A new federal court ruling has essentially turned the controversial “morning-after pill” into an over-the-counter drug, likely making the medication far more available to teens fearing pregnancy, even in states like Washington and Illinois where pharmacists currently can refuse to sell it.
The new ruling threw out the Food and Drug Administration’s requirement that girls younger than 17 have a prescription before a pharmacist could dispense Plan B. Because of the age requirement, pharmacists ended up controlling who received the medication because IDs had to be checked before any medication could be dispensed.
The FDA has 30 days to appeal. If it fails to get the new ruling overturned, Plan B and other emergency contraception will become, essentially, an OTC medication that could share shelf space with condoms and yeast busting medications.
Up until now, pharmacists in Washington and Illinois had been assured by the courts that they could choose not to dispense Plan B if they so chose. A federal judge ruled in February of 2012 that Washington state couldn’t force pharmacies to sell Plan B. Then in September of the same year, an Illinois appellate court affirmed a lower court’s ruling that pharmacists could not be forced by the state to sell Plan B if they had religious objections.
As an OTC drug, Plan B would not need to be kept behind the counter, meaning that pharmacists would have little control over its sales.
But with the issue still up in the air because of a possible appeal, it’s hard to know how everything will shake out.
“It will be interesting to see how the case plays out,” said Garth Reynolds, executive director of the Illinois Pharmacist Association. “I’m not sure what the immediate impact will be on current dispensing.”
Until there’s a final answer, Reynolds said, “it will be up to individual pharmacists how to deal with the new ruling. If it’s upheld, pharmacies will obey the law. ”
Even without the change, pharmacies in Illinois are required by law to fill prescriptions when they are presented, said Susan Hofer Hofer, a spokesperson for the Illinois Department of Financial and Professional Regulation, which oversees pharmacies and the professionals who work in them.
“We have a law that says that an individual pharmacist may refuse to provide any medicine they choose, but the pharmacy must make an arrangement so the patient can get served at that pharmacy,” Hofer said. “We’re in court right now with pharmacists who say they don’t want to do it.”
How does that square with the law? These are pharmacies that are owned by a pharmacist who is refusing not only to fill prescriptions for Plan B himself, but also to find someone else to do the job, Hofer explained.
In Washington state, pharmacist Steve Lee says the new ruling won’t make much of a difference.
“I think people who have a need for that should be able to buy it,” he says.

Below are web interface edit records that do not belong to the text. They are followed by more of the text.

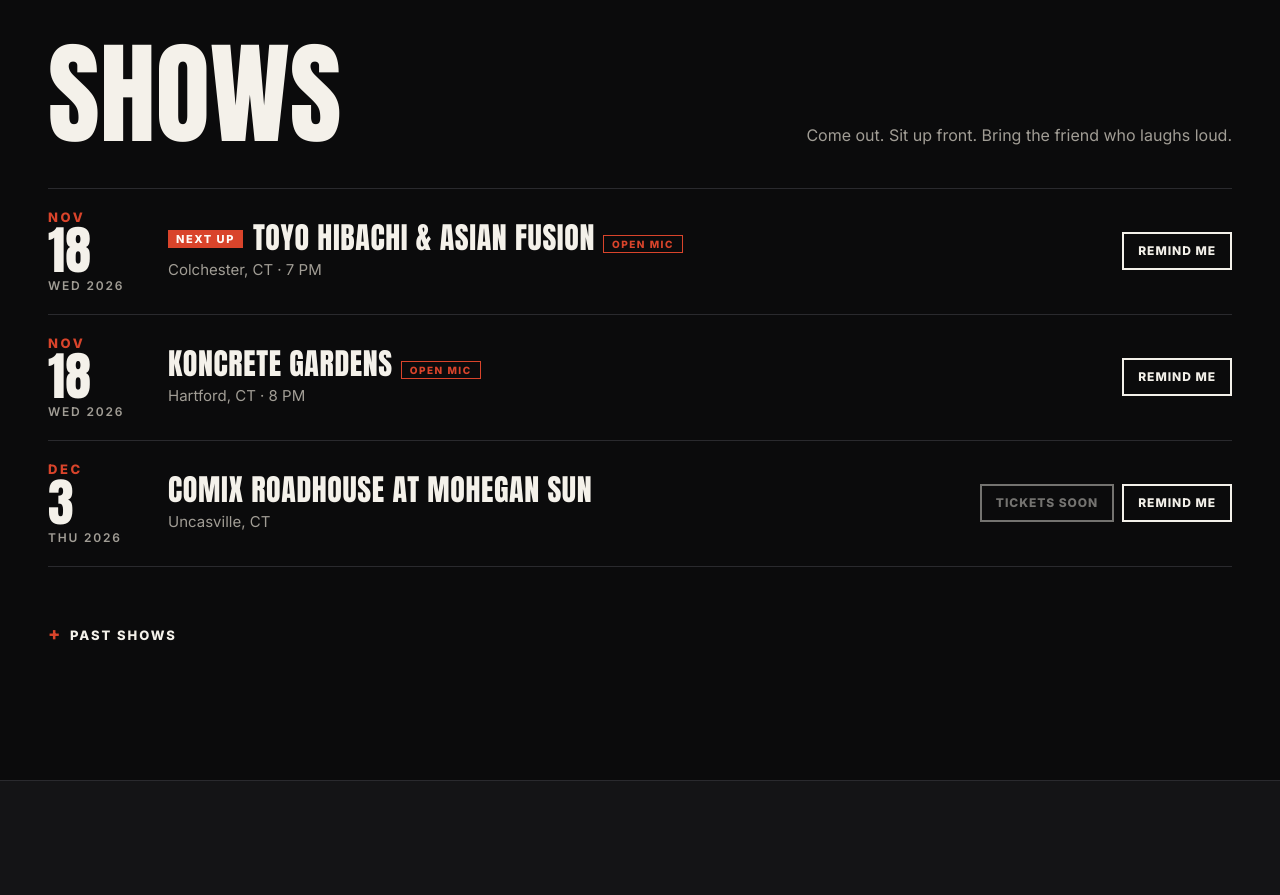
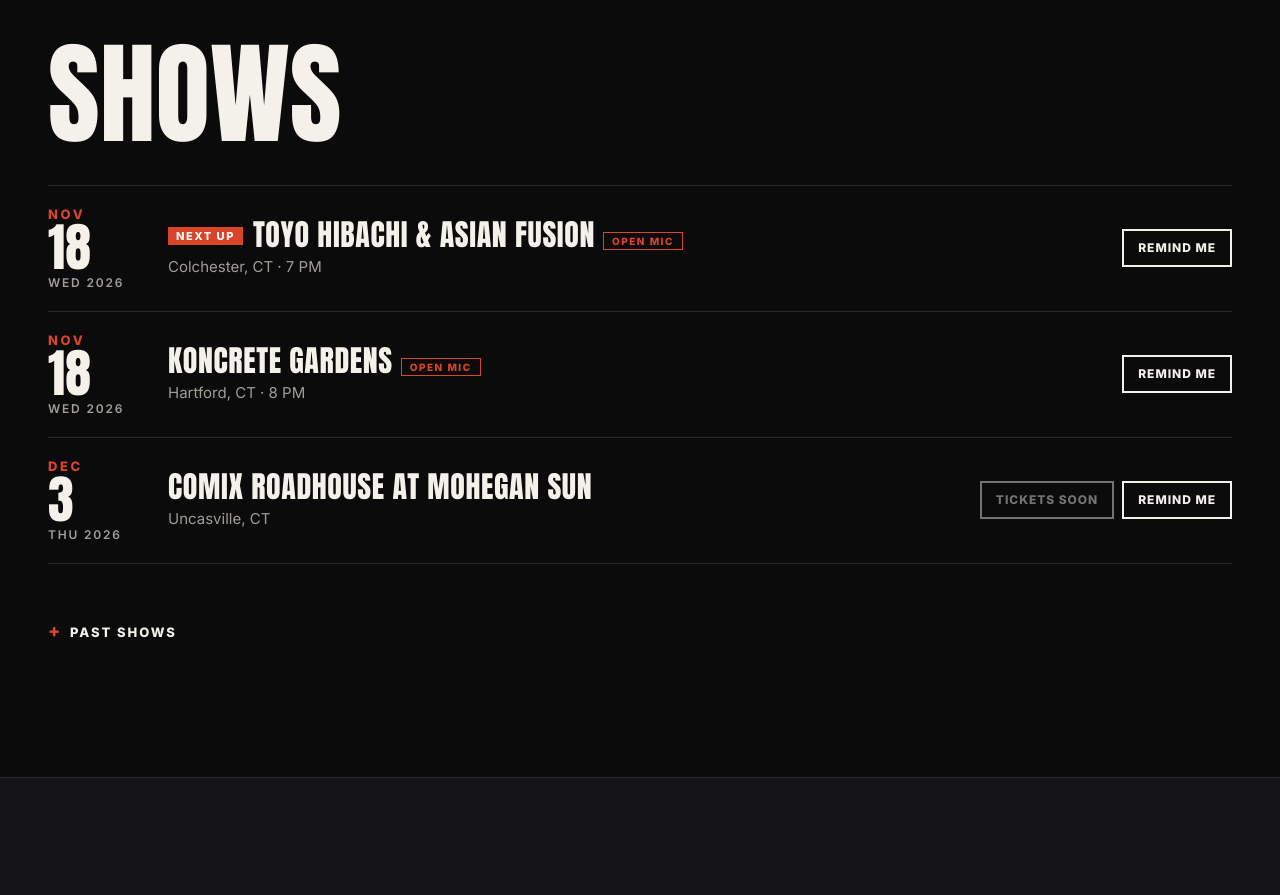
Before and after one commit to Nanoparticalmasterwizard/Test-Bill-Wernicki-comedy, a plain HTML site: page index.html in a window 1280 px wide. Shown: the part 920-1815 px from the top of the page. Drawn offline with Linux system fonts and the light colour scheme.

Commit message:
Remove the "Come out. Sit up front." line from Shows (#46)
Claude-Session: https://claude.ai/code/session_015UYh9XeBbirtm2wmEUTisd

Co-authored-by: Claude <noreply@anthropic.com>

```diff
--- a/index.html
+++ b/index.html
@@ -96,7 +96,6 @@
     <section class="section" id="shows">
       <div class="section__head">
         <h2 class="section__title">Shows</h2>
-        <p class="section__sub">Come out. Sit up front. Bring the friend who laughs loud.</p>
       </div>
       <ol class="shows" id="shows-list"></ol>
       <details class="past" id="past-wrap">
```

None of his pharmacists have refused to sell Plan B to any woman, however, he adds that the “morning after pill” – which sells for approximately $50 -- is not a big seller at his small pharmacy in the Ballard neighborhood of Seattle.

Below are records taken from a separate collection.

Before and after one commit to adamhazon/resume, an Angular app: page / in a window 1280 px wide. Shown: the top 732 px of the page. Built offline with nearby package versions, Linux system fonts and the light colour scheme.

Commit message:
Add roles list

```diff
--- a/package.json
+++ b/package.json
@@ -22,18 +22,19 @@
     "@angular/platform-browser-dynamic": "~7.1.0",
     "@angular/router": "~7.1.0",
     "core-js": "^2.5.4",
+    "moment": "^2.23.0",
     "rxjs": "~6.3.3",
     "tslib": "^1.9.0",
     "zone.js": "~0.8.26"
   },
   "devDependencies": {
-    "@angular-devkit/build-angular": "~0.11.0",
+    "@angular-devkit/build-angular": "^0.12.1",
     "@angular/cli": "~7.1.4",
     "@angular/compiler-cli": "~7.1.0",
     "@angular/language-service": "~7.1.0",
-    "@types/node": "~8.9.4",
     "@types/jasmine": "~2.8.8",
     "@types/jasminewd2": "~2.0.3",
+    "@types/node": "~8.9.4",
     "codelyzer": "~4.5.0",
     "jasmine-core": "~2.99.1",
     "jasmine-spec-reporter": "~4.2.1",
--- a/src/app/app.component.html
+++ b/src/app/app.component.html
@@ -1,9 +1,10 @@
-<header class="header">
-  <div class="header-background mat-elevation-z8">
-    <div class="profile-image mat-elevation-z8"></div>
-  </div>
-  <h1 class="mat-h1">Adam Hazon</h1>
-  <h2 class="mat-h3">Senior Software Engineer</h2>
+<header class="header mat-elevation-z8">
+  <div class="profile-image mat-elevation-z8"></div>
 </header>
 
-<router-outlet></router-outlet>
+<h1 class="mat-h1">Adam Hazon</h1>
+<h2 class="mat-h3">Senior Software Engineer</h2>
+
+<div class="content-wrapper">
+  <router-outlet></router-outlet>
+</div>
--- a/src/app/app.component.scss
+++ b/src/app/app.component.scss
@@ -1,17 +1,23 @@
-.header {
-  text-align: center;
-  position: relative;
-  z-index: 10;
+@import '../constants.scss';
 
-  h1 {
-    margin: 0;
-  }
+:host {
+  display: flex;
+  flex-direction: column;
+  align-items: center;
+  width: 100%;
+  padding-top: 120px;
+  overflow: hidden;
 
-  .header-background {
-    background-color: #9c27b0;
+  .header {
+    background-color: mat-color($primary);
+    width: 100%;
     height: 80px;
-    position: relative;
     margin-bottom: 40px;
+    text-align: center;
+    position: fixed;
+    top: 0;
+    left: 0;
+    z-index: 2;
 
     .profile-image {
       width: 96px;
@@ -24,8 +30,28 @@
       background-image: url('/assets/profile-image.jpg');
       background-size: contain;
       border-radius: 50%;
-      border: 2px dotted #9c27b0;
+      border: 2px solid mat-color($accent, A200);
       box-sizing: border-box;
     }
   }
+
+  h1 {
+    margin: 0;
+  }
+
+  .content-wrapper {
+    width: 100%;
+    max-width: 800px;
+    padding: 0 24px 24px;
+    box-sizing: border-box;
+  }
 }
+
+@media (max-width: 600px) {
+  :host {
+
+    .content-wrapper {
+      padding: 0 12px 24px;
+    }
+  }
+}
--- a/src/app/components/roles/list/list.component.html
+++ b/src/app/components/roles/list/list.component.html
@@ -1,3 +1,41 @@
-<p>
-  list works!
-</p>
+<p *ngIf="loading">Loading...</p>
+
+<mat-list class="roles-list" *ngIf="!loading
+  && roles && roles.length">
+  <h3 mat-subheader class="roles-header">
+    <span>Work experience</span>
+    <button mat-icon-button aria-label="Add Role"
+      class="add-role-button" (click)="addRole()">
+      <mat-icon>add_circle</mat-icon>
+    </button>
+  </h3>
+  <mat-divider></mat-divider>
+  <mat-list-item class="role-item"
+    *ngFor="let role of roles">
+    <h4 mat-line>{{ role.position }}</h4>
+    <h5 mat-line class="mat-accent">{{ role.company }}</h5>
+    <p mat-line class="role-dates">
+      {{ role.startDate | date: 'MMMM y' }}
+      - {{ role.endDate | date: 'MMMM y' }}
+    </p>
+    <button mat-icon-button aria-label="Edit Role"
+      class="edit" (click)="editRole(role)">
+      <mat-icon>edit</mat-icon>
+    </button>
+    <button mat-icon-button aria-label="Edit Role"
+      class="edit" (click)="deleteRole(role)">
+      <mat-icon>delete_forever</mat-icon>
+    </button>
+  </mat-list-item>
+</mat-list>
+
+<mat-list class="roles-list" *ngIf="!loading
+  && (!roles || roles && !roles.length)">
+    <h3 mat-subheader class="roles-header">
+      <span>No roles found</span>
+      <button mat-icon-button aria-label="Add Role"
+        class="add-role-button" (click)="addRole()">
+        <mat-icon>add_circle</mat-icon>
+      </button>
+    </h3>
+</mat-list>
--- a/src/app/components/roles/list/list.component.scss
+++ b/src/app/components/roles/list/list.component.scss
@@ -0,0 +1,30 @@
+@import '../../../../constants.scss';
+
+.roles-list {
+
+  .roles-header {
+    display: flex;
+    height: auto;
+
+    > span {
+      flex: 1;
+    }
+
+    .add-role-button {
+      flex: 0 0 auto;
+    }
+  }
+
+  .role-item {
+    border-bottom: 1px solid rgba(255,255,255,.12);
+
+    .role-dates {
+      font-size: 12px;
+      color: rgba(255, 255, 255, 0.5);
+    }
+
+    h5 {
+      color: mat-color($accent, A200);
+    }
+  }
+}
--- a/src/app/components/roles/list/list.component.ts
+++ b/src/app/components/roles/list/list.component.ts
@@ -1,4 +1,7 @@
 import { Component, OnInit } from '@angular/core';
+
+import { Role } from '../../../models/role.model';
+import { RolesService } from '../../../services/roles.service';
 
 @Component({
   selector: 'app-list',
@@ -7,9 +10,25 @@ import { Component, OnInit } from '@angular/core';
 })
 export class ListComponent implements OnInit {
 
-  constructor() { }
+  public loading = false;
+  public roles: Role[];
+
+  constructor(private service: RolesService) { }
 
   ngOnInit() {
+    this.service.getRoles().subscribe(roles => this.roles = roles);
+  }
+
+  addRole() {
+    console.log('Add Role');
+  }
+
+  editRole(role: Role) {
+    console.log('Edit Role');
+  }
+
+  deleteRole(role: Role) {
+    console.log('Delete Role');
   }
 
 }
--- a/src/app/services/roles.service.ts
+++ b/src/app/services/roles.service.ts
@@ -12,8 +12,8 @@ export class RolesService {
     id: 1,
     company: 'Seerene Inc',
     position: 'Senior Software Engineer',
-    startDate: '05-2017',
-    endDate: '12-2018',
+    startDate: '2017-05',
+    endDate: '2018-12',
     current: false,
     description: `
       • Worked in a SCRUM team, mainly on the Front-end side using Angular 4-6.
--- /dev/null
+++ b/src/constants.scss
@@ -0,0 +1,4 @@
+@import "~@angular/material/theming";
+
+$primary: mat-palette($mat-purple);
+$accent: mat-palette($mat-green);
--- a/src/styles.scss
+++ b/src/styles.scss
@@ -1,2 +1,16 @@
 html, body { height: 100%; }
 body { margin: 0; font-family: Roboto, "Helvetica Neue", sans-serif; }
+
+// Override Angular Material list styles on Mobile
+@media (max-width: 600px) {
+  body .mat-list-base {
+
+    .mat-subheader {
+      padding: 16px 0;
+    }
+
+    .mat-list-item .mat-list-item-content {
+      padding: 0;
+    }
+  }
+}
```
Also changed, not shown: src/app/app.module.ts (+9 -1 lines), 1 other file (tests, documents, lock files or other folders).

“We have it in the store but we’ve never sold one,” he says. “We’ve had it since it became available. We always have one but they just sit here and expire.”
Jim Krell, a pharmacist in Mt. Vernon, Wash., echoes Lee’s comments regarding the limited usage of the "morning-after pill."
“When you read about this in the press, it sounds like this product is being used a lot,” he says. “In this community – and my feeling is it’s the same statewide – the demand for Plan B is not that great. On average, we might sell it once a month, maybe. And it’s being used responsibly when it is being used. We don’t see what the big deal is.”
If the new ruling stands, individual pharmacists will have very little wiggle room when it comes to Plan B and other emergency contraception, predicted Carmen Catizone, executive director of the National Association of Boards of Pharmacy. “If it becomes an over-the-counter product, there isn’t much they can do, unless the pharmacy chooses not to stock that product. The judge cannot mandate that every pharmacy carries it.”
Even if the morning-after pill does become an OTC product, women, especially younger ones may still have trouble getting their hands on it.
“When I was 18, I tried to get Plan B but it was just so expensive that I didn’t get it,” says Melissa, a 26-year-old service industry employee from Seattle. “I went to the pharmacy to see how much it was but it was over $50. I didn’t have the money. I didn’t have insurance. And I ended up getting pregnant and then getting an abortion. It was very sad, but my boyfriend had just dumped me.”